* Exercise requirements: Using the records below, find every line that includes "Before" and copy it.

[Front-end code change data]

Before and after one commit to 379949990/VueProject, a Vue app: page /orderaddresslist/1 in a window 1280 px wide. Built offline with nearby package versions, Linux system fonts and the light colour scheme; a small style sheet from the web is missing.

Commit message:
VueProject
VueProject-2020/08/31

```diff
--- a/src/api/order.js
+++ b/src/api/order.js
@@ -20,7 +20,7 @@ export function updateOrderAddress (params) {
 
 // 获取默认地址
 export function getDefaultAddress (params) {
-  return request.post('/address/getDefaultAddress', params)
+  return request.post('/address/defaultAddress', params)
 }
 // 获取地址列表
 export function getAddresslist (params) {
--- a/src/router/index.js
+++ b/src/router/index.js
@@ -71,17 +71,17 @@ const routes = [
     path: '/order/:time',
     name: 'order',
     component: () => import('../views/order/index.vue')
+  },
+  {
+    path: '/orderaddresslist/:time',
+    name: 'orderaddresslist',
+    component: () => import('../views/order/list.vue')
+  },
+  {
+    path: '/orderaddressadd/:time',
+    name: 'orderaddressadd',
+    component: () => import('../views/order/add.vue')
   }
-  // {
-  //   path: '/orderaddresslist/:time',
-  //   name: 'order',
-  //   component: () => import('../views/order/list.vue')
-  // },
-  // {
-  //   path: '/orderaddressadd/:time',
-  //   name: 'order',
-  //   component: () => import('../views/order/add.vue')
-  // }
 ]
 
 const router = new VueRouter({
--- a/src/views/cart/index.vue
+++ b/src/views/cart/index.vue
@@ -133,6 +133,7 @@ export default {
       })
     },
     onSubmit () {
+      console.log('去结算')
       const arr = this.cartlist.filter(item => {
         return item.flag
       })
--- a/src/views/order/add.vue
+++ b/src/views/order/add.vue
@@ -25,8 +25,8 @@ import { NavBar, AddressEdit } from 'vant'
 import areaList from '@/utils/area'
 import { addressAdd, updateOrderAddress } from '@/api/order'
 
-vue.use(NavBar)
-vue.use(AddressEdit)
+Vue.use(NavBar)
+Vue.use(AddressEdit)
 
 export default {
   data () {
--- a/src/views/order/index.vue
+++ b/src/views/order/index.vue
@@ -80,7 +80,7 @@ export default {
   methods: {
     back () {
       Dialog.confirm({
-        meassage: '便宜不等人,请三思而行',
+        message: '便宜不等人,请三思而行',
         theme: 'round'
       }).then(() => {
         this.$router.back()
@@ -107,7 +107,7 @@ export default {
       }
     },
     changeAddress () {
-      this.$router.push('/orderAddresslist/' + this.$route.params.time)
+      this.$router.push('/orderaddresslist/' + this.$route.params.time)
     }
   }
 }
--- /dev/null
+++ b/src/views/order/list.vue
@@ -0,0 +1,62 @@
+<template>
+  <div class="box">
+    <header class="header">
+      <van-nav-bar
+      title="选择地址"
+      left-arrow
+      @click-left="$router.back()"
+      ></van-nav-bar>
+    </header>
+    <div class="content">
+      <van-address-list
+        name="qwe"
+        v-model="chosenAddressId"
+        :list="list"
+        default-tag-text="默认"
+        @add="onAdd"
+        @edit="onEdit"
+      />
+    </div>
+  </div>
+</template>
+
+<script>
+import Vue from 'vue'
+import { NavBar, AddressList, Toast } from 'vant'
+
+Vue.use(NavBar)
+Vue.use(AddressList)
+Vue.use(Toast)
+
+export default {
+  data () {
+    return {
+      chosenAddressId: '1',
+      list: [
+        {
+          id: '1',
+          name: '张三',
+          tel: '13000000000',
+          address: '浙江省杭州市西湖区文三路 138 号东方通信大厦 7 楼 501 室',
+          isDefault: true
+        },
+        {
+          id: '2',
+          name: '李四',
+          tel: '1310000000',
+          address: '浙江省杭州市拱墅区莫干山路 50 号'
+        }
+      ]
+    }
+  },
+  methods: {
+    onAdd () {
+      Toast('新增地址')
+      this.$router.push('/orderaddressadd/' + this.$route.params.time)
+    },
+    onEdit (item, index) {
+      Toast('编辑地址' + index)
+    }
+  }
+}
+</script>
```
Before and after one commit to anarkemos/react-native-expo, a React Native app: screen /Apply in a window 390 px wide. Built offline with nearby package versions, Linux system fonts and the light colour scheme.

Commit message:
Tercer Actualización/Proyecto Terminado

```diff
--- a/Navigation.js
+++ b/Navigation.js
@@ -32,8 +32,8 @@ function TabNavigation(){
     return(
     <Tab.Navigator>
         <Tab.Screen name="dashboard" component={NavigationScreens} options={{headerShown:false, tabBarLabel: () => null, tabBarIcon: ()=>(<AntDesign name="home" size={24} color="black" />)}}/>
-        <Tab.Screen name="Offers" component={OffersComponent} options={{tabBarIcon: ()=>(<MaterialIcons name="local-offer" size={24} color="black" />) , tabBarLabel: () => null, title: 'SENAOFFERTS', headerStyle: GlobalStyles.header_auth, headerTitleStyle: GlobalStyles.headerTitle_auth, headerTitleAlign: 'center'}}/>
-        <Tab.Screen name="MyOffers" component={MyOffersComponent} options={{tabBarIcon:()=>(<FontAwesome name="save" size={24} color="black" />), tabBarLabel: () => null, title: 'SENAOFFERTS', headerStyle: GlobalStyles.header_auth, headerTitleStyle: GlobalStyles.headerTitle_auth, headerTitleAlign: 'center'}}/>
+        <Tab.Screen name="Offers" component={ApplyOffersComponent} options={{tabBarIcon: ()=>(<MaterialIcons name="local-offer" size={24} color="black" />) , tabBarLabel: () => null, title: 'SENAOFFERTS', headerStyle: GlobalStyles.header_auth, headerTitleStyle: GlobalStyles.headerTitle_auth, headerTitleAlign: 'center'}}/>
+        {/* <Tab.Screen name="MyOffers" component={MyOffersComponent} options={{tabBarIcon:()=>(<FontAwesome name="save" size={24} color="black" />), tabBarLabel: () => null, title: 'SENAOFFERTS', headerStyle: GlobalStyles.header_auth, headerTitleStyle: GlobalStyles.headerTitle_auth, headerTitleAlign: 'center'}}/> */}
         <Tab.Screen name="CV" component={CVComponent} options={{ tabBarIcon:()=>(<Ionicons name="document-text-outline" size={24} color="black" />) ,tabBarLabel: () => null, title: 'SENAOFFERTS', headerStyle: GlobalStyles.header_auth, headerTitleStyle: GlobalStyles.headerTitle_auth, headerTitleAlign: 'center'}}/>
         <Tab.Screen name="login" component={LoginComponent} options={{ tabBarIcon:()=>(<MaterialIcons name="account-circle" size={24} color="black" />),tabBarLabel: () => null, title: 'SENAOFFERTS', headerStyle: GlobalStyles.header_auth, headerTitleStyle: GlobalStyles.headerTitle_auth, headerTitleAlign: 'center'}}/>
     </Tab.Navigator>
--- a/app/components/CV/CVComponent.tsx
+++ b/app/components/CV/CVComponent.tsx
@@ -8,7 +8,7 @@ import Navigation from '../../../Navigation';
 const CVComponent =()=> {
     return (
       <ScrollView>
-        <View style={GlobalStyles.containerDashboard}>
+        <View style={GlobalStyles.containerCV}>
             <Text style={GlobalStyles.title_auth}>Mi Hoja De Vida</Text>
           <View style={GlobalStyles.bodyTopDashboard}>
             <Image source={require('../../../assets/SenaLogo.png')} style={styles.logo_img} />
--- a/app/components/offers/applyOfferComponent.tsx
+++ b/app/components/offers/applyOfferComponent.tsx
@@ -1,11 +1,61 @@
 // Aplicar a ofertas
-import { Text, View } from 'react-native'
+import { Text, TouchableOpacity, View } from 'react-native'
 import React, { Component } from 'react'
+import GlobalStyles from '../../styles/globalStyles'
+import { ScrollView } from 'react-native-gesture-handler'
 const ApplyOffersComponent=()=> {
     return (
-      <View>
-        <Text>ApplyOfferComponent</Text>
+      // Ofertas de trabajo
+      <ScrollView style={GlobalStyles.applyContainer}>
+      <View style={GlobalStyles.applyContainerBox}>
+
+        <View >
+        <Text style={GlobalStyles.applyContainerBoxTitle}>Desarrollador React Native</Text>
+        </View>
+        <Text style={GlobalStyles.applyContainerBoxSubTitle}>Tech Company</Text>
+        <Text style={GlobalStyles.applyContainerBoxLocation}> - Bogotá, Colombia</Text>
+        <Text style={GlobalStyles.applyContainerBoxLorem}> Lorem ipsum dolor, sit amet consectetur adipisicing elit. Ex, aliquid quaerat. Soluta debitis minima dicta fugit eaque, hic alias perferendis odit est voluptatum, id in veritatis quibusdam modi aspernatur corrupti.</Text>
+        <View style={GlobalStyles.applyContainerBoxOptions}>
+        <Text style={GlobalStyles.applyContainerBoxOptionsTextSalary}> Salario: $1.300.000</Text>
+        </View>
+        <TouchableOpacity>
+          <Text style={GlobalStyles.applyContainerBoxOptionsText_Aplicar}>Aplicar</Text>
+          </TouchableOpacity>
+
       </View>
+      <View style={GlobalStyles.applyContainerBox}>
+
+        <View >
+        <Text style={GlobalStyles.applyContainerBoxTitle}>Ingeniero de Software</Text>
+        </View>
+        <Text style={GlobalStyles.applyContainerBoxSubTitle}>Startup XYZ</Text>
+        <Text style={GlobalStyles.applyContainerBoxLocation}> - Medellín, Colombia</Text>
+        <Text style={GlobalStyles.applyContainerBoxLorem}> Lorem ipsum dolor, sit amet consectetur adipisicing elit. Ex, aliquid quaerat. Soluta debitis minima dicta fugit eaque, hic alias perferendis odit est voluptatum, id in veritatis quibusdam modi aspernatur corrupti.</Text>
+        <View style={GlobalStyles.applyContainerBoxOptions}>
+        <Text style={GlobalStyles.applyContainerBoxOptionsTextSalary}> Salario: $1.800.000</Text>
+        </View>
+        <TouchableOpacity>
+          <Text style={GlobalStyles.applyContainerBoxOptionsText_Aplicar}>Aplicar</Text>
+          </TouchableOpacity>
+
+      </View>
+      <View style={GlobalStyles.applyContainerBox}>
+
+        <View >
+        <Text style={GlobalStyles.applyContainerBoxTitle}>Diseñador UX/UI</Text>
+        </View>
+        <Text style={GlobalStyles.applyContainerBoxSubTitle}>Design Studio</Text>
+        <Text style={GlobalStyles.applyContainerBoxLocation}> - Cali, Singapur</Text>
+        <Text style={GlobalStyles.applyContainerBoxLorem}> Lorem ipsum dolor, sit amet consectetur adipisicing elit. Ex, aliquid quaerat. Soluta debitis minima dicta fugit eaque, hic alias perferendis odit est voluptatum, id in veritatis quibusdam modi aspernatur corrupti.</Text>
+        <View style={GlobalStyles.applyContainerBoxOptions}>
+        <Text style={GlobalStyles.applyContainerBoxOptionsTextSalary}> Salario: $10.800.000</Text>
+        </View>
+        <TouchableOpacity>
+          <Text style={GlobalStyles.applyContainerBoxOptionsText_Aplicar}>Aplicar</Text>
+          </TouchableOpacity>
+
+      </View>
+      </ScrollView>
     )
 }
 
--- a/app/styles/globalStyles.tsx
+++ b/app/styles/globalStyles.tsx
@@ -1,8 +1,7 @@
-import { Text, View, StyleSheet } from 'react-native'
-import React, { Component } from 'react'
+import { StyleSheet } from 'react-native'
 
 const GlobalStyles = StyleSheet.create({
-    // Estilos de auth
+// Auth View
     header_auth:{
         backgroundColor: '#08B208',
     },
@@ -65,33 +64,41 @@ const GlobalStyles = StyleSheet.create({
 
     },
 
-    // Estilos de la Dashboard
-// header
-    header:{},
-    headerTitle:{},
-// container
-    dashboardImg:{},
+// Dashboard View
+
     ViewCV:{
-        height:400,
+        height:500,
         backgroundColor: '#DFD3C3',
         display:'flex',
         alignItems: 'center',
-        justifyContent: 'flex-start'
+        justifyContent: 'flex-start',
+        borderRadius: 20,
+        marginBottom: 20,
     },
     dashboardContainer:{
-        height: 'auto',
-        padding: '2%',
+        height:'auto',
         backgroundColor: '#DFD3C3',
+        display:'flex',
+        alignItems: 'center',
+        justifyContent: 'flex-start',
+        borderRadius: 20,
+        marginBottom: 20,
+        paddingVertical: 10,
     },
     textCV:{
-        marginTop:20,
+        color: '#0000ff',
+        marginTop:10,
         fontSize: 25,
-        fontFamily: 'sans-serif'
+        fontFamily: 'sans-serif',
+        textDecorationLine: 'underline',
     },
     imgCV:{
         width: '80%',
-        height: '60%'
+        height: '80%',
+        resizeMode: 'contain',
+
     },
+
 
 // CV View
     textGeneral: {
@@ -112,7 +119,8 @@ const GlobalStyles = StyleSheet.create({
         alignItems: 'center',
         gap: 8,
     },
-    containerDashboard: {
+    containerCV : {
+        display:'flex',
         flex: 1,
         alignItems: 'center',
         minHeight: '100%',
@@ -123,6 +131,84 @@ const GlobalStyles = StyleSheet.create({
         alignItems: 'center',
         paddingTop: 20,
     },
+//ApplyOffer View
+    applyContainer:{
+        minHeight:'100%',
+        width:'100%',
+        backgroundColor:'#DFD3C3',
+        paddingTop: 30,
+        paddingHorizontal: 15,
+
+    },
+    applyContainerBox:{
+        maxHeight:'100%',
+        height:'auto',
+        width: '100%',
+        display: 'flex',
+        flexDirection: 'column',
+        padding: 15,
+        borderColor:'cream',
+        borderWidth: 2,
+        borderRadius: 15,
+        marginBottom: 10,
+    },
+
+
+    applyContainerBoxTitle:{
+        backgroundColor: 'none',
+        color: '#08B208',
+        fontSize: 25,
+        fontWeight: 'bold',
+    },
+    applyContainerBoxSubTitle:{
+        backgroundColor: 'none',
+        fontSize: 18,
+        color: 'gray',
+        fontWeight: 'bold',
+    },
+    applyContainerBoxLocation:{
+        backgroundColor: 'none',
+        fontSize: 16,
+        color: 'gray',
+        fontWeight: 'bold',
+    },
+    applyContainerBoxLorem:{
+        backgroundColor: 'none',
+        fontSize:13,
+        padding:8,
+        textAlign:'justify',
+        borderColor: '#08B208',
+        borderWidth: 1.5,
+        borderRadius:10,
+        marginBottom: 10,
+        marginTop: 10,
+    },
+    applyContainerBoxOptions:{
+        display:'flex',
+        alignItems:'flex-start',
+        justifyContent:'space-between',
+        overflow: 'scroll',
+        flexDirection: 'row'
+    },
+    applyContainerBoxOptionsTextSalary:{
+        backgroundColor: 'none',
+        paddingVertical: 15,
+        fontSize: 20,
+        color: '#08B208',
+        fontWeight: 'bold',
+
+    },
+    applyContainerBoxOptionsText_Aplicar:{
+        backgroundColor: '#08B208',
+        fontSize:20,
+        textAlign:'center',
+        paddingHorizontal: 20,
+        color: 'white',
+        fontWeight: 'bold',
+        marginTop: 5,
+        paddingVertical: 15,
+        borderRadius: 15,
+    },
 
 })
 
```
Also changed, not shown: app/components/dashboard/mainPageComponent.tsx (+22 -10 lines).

* Answer area:
Before and after one commit to 379949990/VueProject, a Vue app: page /orderaddresslist/1 in a window 1280 px wide. Built offline with nearby package versions, Linux system fonts and the light colour scheme; a small style sheet from the web is missing.
Before and after one commit to anarkemos/react-native-expo, a React Native app: screen /Apply in a window 390 px wide. Built offline with nearby package versions, Linux system fonts and the light colour scheme.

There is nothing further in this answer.